_WORK ITEM_
The full set of records is to be reproduced verbatim.

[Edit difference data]

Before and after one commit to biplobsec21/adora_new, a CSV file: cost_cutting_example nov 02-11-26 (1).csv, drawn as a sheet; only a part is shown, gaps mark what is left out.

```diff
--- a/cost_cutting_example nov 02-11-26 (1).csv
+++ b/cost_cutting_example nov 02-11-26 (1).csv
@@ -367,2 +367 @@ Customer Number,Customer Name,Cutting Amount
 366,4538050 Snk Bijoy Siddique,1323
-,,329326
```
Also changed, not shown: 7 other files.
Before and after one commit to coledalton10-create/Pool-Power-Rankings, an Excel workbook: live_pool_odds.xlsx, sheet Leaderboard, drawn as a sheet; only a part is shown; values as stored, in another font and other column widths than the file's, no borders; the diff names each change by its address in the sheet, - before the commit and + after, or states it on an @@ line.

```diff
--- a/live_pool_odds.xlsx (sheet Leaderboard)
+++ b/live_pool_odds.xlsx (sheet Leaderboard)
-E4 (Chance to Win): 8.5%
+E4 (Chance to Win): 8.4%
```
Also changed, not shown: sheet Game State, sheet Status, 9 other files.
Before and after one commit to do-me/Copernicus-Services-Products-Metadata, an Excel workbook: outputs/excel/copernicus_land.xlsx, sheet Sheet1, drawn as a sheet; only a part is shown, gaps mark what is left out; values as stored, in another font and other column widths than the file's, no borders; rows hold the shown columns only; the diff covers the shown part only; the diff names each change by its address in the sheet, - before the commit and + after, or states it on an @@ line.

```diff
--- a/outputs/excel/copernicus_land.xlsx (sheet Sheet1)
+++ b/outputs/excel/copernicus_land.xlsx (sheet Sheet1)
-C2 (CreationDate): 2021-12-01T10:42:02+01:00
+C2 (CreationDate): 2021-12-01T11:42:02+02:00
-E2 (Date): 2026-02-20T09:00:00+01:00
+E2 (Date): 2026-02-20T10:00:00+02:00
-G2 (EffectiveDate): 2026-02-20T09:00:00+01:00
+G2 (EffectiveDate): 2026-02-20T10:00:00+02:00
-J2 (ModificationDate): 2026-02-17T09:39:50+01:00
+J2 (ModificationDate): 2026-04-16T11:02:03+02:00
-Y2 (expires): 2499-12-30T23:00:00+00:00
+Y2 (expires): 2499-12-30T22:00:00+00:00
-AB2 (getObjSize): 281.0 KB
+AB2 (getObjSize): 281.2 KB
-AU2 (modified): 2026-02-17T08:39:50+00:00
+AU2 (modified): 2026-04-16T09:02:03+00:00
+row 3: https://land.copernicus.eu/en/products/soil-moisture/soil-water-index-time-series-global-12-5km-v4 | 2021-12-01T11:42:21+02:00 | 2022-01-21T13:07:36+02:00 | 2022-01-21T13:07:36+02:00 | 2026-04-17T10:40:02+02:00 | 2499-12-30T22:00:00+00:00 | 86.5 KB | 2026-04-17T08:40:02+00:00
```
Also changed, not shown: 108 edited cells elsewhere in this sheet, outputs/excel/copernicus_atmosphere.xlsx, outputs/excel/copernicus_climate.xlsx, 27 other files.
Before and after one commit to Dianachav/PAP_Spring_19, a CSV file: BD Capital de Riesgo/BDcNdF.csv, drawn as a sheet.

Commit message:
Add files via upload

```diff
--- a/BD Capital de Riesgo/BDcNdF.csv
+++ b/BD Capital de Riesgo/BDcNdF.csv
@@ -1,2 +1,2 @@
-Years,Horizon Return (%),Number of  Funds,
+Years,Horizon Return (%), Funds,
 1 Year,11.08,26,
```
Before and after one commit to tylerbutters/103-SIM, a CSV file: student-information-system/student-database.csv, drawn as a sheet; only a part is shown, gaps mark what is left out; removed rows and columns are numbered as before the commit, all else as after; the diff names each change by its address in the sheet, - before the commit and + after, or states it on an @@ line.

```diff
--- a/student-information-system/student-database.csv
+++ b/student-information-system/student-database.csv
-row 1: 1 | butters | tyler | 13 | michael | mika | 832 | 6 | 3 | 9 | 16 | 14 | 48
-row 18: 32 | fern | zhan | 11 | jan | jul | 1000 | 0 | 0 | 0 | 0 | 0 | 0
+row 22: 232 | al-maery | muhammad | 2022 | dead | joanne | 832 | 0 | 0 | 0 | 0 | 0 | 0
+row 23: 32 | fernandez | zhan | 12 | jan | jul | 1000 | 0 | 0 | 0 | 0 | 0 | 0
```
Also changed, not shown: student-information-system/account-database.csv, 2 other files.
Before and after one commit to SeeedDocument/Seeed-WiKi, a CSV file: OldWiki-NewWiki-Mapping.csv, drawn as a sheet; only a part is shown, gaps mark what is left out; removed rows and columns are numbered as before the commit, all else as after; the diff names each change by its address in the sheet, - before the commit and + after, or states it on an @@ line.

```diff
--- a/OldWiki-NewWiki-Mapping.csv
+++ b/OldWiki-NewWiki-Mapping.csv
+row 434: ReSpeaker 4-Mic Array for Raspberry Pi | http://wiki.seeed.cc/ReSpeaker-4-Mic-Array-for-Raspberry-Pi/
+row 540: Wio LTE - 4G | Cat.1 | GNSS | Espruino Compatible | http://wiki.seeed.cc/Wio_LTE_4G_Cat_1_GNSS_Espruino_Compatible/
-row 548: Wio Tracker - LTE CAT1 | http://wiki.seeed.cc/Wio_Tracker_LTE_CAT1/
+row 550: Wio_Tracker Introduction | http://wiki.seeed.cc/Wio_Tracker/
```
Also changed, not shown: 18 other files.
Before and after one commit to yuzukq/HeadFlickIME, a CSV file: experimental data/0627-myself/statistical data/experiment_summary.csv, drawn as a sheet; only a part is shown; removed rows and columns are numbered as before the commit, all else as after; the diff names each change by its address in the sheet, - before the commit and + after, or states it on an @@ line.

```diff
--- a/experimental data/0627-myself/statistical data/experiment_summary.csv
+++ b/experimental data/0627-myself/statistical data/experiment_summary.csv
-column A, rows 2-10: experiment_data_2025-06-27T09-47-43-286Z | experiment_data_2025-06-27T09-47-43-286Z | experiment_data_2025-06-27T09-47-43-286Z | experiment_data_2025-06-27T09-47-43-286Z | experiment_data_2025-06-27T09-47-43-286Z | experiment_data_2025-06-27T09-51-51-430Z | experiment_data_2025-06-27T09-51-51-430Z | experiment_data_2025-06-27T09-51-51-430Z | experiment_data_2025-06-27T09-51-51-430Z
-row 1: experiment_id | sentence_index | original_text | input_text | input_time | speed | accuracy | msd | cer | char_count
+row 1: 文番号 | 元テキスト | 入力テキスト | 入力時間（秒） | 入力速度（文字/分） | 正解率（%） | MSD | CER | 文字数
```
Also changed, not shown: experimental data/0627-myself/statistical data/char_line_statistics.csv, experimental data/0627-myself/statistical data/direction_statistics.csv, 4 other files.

_RESULT_
Before and after one commit to biplobsec21/adora_new, a CSV file: cost_cutting_example nov 02-11-26 (1).csv, drawn as a sheet; only a part is shown, gaps mark what is left out.

```diff
--- a/cost_cutting_example nov 02-11-26 (1).csv
+++ b/cost_cutting_example nov 02-11-26 (1).csv
@@ -367,2 +367 @@ Customer Number,Customer Name,Cutting Amount
 366,4538050 Snk Bijoy Siddique,1323
-,,329326
```
Also changed, not shown: 7 other files.
Before and after one commit to coledalton10-create/Pool-Power-Rankings, an Excel workbook: live_pool_odds.xlsx, sheet Leaderboard, drawn as a sheet; only a part is shown; values as stored, in another font and other column widths than the file's, no borders; the diff names each change by its address in the sheet, - before the commit and + after, or states it on an @@ line.

```diff
--- a/live_pool_odds.xlsx (sheet Leaderboard)
+++ b/live_pool_odds.xlsx (sheet Leaderboard)
-E4 (Chance to Win): 8.5%
+E4 (Chance to Win): 8.4%
```
Also changed, not shown: sheet Game State, sheet Status, 9 other files.
Before and after one commit to do-me/Copernicus-Services-Products-Metadata, an Excel workbook: outputs/excel/copernicus_land.xlsx, sheet Sheet1, drawn as a sheet; only a part is shown, gaps mark what is left out; values as stored, in another font and other column widths than the file's, no borders; rows hold the shown columns only; the diff covers the shown part only; the diff names each change by its address in the sheet, - before the commit and + after, or states it on an @@ line.

```diff
--- a/outputs/excel/copernicus_land.xlsx (sheet Sheet1)
+++ b/outputs/excel/copernicus_land.xlsx (sheet Sheet1)
-C2 (CreationDate): 2021-12-01T10:42:02+01:00
+C2 (CreationDate): 2021-12-01T11:42:02+02:00
-E2 (Date): 2026-02-20T09:00:00+01:00
+E2 (Date): 2026-02-20T10:00:00+02:00
-G2 (EffectiveDate): 2026-02-20T09:00:00+01:00
+G2 (EffectiveDate): 2026-02-20T10:00:00+02:00
-J2 (ModificationDate): 2026-02-17T09:39:50+01:00
+J2 (ModificationDate): 2026-04-16T11:02:03+02:00
-Y2 (expires): 2499-12-30T23:00:00+00:00
+Y2 (expires): 2499-12-30T22:00:00+00:00
-AB2 (getObjSize): 281.0 KB
+AB2 (getObjSize): 281.2 KB
-AU2 (modified): 2026-02-17T08:39:50+00:00
+AU2 (modified): 2026-04-16T09:02:03+00:00
+row 3: https://land.copernicus.eu/en/products/soil-moisture/soil-water-index-time-series-global-12-5km-v4 | 2021-12-01T11:42:21+02:00 | 2022-01-21T13:07:36+02:00 | 2022-01-21T13:07:36+02:00 | 2026-04-17T10:40:02+02:00 | 2499-12-30T22:00:00+00:00 | 86.5 KB | 2026-04-17T08:40:02+00:00
```
Also changed, not shown: 108 edited cells elsewhere in this sheet, outputs/excel/copernicus_atmosphere.xlsx, outputs/excel/copernicus_climate.xlsx, 27 other files.
Before and after one commit to Dianachav/PAP_Spring_19, a CSV file: BD Capital de Riesgo/BDcNdF.csv, drawn as a sheet.

Commit message:
Add files via upload

```diff
--- a/BD Capital de Riesgo/BDcNdF.csv
+++ b/BD Capital de Riesgo/BDcNdF.csv
@@ -1,2 +1,2 @@
-Years,Horizon Return (%),Number of  Funds,
+Years,Horizon Return (%), Funds,
 1 Year,11.08,26,
```
Before and after one commit to tylerbutters/103-SIM, a CSV file: student-information-system/student-database.csv, drawn as a sheet; only a part is shown, gaps mark what is left out; removed rows and columns are numbered as before the commit, all else as after; the diff names each change by its address in the sheet, - before the commit and + after, or states it on an @@ line.

```diff
--- a/student-information-system/student-database.csv
+++ b/student-information-system/student-database.csv
-row 1: 1 | butters | tyler | 13 | michael | mika | 832 | 6 | 3 | 9 | 16 | 14 | 48
-row 18: 32 | fern | zhan | 11 | jan | jul | 1000 | 0 | 0 | 0 | 0 | 0 | 0
+row 22: 232 | al-maery | muhammad | 2022 | dead | joanne | 832 | 0 | 0 | 0 | 0 | 0 | 0
+row 23: 32 | fernandez | zhan | 12 | jan | jul | 1000 | 0 | 0 | 0 | 0 | 0 | 0
```
Also changed, not shown: student-information-system/account-database.csv, 2 other files.
Before and after one commit to SeeedDocument/Seeed-WiKi, a CSV file: OldWiki-NewWiki-Mapping.csv, drawn as a sheet; only a part is shown, gaps mark what is left out; removed rows and columns are numbered as before the commit, all else as after; the diff names each change by its address in the sheet, - before the commit and + after, or states it on an @@ line.

```diff
--- a/OldWiki-NewWiki-Mapping.csv
+++ b/OldWiki-NewWiki-Mapping.csv
+row 434: ReSpeaker 4-Mic Array for Raspberry Pi | http://wiki.seeed.cc/ReSpeaker-4-Mic-Array-for-Raspberry-Pi/
+row 540: Wio LTE - 4G | Cat.1 | GNSS | Espruino Compatible | http://wiki.seeed.cc/Wio_LTE_4G_Cat_1_GNSS_Espruino_Compatible/
-row 548: Wio Tracker - LTE CAT1 | http://wiki.seeed.cc/Wio_Tracker_LTE_CAT1/
+row 550: Wio_Tracker Introduction | http://wiki.seeed.cc/Wio_Tracker/
```
Also changed, not shown: 18 other files.
Before and after one commit to yuzukq/HeadFlickIME, a CSV file: experimental data/0627-myself/statistical data/experiment_summary.csv, drawn as a sheet; only a part is shown; removed rows and columns are numbered as before the commit, all else as after; the diff names each change by its address in the sheet, - before the commit and + after, or states it on an @@ line.

```diff
--- a/experimental data/0627-myself/statistical data/experiment_summary.csv
+++ b/experimental data/0627-myself/statistical data/experiment_summary.csv
-column A, rows 2-10: experiment_data_2025-06-27T09-47-43-286Z | experiment_data_2025-06-27T09-47-43-286Z | experiment_data_2025-06-27T09-47-43-286Z | experiment_data_2025-06-27T09-47-43-286Z | experiment_data_2025-06-27T09-47-43-286Z | experiment_data_2025-06-27T09-51-51-430Z | experiment_data_2025-06-27T09-51-51-430Z | experiment_data_2025-06-27T09-51-51-430Z | experiment_data_2025-06-27T09-51-51-430Z
-row 1: experiment_id | sentence_index | original_text | input_text | input_time | speed | accuracy | msd | cer | char_count
+row 1: 文番号 | 元テキスト | 入力テキスト | 入力時間（秒） | 入力速度（文字/分） | 正解率（%） | MSD | CER | 文字数
```
Also changed, not shown: experimental data/0627-myself/statistical data/char_line_statistics.csv, experimental data/0627-myself/statistical data/direction_statistics.csv, 4 other files.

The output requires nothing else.